(REQUIREMENT): All lines of the records below that contain the word "gray" must be listed.

(INPUT FOR THIS TASK):
= = =

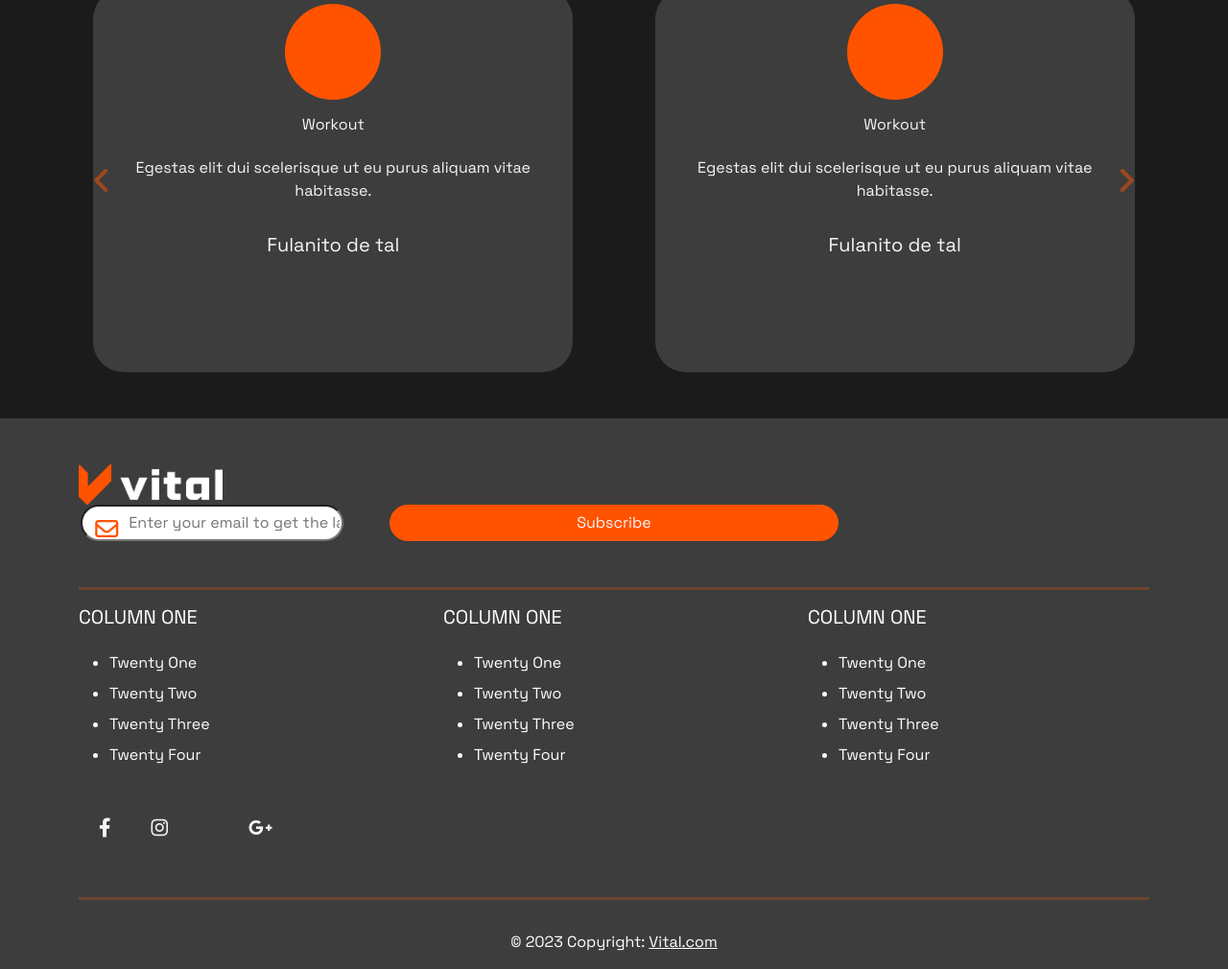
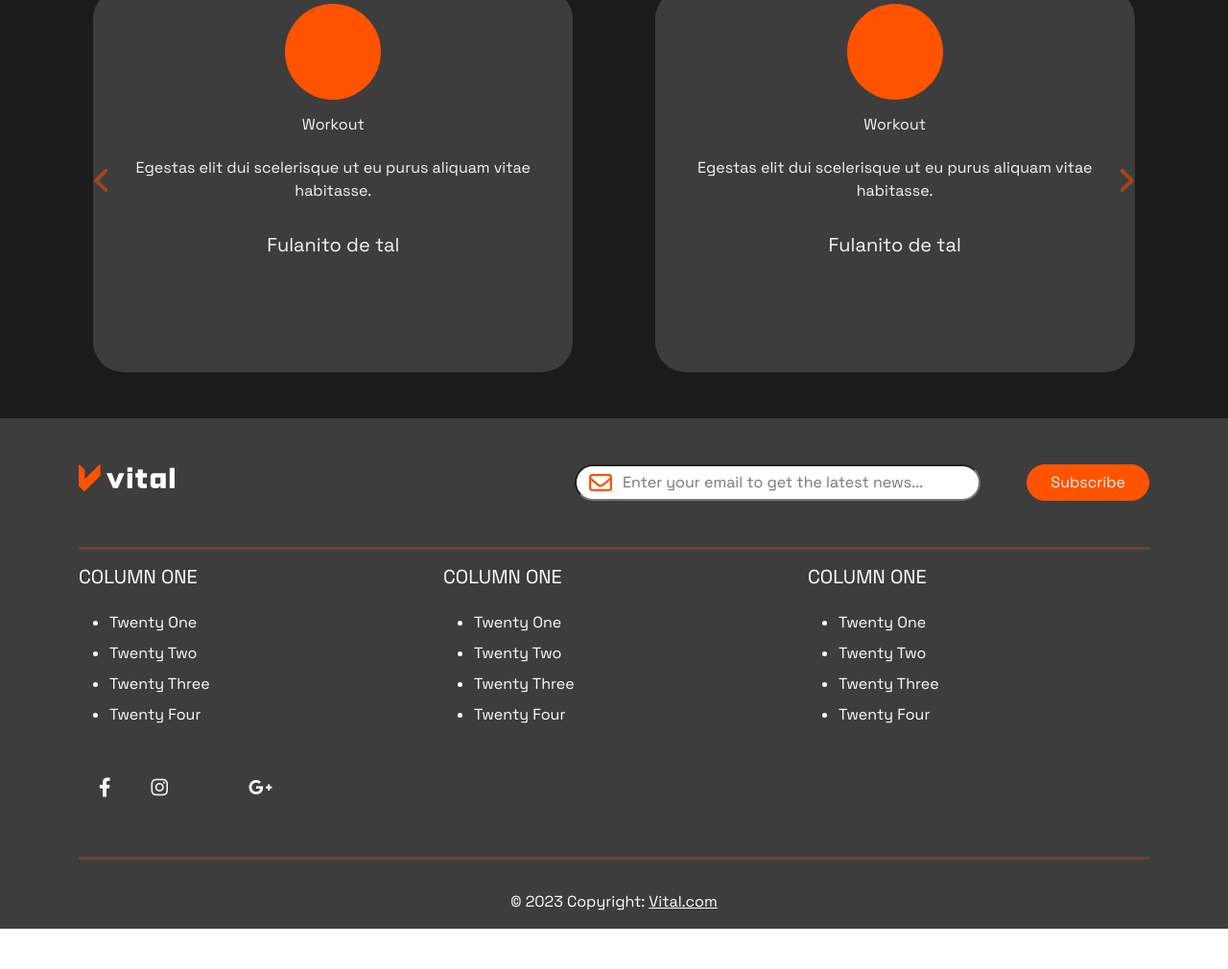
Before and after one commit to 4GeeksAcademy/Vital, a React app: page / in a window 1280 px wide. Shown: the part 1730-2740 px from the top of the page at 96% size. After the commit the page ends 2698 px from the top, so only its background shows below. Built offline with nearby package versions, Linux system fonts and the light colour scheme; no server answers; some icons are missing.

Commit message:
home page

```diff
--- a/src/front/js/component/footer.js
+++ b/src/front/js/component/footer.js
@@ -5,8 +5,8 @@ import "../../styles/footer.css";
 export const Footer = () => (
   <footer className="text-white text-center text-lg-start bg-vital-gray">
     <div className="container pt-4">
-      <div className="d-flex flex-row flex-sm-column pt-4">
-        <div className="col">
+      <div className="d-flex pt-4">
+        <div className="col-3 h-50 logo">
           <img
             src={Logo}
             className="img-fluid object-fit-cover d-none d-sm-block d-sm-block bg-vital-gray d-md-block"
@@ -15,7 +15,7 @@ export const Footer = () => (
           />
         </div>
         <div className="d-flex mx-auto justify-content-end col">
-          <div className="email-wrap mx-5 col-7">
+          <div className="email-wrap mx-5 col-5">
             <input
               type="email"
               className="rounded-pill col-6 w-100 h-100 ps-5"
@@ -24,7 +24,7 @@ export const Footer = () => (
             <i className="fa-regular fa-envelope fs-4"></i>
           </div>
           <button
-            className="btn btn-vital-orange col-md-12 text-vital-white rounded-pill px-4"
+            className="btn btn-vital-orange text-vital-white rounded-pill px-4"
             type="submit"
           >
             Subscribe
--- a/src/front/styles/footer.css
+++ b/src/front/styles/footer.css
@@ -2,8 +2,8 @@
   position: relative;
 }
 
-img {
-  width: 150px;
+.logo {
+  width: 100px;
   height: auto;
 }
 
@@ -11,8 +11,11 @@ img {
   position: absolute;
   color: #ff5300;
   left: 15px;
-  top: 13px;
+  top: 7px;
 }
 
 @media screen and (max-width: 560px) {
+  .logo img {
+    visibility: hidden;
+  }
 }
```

= = =

(EXERCISE RESPONSE):
   <footer className="text-white text-center text-lg-start bg-vital-gray">
             className="img-fluid object-fit-cover d-none d-sm-block d-sm-block bg-vital-gray d-md-block"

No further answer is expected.